Scan the material for the word "placeholder", and copy each line where it shows up.

+---+

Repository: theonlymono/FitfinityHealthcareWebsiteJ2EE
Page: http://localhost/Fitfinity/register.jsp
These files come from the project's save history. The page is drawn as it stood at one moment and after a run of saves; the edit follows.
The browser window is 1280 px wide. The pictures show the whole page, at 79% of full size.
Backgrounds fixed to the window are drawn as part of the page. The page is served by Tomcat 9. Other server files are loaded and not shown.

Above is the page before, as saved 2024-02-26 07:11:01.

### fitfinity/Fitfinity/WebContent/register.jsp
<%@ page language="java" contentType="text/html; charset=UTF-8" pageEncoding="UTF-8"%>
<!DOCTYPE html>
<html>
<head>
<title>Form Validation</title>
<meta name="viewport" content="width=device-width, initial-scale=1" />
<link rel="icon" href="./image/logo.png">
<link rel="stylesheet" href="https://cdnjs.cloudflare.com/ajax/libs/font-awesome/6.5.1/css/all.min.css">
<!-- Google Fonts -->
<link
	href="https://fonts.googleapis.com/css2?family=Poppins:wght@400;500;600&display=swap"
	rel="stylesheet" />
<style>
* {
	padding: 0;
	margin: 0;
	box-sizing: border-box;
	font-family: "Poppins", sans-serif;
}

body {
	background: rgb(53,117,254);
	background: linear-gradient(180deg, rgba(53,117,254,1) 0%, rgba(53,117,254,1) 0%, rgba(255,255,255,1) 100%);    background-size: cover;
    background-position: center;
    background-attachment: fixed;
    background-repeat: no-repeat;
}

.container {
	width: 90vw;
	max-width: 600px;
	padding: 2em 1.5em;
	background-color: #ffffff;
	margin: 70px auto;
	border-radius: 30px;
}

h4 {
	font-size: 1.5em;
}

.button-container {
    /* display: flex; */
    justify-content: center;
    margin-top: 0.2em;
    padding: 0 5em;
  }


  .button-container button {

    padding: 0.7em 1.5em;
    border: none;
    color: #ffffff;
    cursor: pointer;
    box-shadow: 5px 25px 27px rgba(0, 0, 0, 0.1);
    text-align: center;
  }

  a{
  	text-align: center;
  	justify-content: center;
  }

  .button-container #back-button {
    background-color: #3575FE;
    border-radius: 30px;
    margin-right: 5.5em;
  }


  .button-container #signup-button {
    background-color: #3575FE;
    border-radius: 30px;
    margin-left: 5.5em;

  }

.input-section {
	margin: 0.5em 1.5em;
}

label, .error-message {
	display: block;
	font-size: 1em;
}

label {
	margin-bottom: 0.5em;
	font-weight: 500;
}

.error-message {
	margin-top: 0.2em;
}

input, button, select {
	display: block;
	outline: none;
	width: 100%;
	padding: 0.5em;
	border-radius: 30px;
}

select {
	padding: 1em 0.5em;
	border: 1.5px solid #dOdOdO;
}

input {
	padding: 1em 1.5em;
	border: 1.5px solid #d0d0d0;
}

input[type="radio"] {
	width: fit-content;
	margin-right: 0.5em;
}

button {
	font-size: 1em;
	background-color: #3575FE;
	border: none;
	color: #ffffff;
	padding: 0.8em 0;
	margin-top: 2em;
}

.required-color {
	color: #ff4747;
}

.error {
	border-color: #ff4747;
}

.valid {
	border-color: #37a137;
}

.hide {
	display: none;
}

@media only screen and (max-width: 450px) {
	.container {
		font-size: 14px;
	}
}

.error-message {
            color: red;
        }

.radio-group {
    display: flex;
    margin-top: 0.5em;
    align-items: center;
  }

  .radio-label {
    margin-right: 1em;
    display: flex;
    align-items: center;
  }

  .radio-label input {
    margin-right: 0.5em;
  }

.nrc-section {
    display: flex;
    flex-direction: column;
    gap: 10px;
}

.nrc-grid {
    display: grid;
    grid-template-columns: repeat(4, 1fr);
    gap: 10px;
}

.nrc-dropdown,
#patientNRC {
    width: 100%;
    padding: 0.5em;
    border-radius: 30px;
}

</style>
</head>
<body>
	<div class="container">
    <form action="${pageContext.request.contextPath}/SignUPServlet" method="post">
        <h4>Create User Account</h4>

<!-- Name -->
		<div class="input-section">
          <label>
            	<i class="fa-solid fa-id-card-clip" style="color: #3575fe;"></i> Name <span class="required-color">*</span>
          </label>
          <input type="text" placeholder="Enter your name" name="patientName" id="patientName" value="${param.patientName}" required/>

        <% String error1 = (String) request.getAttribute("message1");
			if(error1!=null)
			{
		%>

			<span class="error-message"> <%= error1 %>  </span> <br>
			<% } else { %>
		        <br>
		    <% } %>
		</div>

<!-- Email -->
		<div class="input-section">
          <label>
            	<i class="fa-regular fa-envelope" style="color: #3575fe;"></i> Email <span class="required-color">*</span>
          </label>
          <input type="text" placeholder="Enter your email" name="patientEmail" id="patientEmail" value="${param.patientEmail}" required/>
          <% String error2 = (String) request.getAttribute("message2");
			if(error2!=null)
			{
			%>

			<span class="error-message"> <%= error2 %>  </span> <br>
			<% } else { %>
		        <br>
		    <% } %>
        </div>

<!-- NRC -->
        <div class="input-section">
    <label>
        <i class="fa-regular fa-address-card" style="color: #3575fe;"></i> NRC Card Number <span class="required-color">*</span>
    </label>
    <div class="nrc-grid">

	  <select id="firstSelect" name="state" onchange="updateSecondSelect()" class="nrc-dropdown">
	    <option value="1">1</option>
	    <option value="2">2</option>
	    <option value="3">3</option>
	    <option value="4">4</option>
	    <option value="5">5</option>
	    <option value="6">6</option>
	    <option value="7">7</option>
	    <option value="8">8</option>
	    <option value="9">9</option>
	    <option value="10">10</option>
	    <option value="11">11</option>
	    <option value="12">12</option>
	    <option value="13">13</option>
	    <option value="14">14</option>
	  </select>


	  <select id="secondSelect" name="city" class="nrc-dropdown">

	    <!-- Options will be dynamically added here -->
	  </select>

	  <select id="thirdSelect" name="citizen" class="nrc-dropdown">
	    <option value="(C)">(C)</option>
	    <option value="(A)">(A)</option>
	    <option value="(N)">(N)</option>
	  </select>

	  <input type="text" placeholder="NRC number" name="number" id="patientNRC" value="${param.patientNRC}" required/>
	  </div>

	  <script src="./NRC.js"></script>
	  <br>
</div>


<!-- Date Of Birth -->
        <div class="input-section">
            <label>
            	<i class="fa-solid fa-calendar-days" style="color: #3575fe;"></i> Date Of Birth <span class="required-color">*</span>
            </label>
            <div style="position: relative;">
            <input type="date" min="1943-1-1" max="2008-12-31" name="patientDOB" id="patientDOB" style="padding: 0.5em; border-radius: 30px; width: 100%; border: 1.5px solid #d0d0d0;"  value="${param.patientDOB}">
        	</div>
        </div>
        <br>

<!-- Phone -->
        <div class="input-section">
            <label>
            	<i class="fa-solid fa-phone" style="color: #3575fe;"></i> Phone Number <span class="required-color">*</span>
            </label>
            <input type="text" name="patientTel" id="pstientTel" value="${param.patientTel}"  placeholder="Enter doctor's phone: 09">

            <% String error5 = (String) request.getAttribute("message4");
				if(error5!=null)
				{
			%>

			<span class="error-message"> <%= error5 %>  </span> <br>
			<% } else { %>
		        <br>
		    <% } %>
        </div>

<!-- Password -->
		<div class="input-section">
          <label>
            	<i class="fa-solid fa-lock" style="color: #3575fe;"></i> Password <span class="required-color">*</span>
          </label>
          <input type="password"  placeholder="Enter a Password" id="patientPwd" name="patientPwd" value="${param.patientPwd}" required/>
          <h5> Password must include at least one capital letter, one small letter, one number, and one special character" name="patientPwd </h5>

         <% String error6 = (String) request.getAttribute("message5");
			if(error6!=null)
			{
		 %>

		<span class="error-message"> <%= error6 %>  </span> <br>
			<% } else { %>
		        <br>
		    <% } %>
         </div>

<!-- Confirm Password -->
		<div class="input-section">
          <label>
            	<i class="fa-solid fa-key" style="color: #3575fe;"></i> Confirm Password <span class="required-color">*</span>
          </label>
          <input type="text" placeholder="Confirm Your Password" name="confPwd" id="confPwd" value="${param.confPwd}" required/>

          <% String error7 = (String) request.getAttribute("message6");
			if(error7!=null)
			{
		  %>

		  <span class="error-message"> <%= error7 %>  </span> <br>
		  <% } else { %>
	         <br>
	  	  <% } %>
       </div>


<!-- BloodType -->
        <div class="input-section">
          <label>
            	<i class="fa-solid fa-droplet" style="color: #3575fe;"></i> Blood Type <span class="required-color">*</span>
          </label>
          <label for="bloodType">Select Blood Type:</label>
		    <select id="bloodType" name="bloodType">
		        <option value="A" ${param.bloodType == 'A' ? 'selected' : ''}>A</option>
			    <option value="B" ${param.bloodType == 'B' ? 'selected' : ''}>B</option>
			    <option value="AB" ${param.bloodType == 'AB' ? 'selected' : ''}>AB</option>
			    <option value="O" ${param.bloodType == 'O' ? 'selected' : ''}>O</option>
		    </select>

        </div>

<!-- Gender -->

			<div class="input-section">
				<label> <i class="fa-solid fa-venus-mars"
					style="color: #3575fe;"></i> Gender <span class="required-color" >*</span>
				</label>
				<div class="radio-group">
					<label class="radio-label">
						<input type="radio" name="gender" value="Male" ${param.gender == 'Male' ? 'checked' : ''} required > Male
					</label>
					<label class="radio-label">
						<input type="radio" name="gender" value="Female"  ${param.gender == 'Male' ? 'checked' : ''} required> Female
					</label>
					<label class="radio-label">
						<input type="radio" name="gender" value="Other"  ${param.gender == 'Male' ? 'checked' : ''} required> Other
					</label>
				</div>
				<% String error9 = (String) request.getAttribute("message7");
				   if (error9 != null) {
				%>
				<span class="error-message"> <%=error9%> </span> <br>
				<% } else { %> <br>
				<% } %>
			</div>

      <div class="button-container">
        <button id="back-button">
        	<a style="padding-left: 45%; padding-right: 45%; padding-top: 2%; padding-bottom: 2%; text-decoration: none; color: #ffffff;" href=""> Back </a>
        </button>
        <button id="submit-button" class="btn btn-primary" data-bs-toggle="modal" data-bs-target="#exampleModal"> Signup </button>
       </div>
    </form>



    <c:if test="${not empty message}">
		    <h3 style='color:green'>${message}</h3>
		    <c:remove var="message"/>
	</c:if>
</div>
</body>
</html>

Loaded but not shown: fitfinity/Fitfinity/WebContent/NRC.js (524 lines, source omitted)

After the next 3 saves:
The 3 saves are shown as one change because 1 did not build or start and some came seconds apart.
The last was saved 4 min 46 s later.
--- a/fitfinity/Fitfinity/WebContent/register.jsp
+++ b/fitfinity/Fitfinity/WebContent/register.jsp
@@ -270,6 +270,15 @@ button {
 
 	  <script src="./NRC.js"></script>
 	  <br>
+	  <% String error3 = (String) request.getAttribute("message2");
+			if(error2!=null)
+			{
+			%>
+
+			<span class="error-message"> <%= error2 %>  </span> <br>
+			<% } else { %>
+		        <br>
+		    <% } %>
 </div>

+---+

Exercise output:
          <input type="text" placeholder="Enter your name" name="patientName" id="patientName" value="${param.patientName}" required/>
          <input type="text" placeholder="Enter your email" name="patientEmail" id="patientEmail" value="${param.patientEmail}" required/>
	  <input type="text" placeholder="NRC number" name="number" id="patientNRC" value="${param.patientNRC}" required/>
            <input type="text" name="patientTel" id="pstientTel" value="${param.patientTel}"  placeholder="Enter doctor's phone: 09">
          <input type="password"  placeholder="Enter a Password" id="patientPwd" name="patientPwd" value="${param.patientPwd}" required/>
          <input type="text" placeholder="Confirm Your Password" name="confPwd" id="confPwd" value="${param.confPwd}" required/>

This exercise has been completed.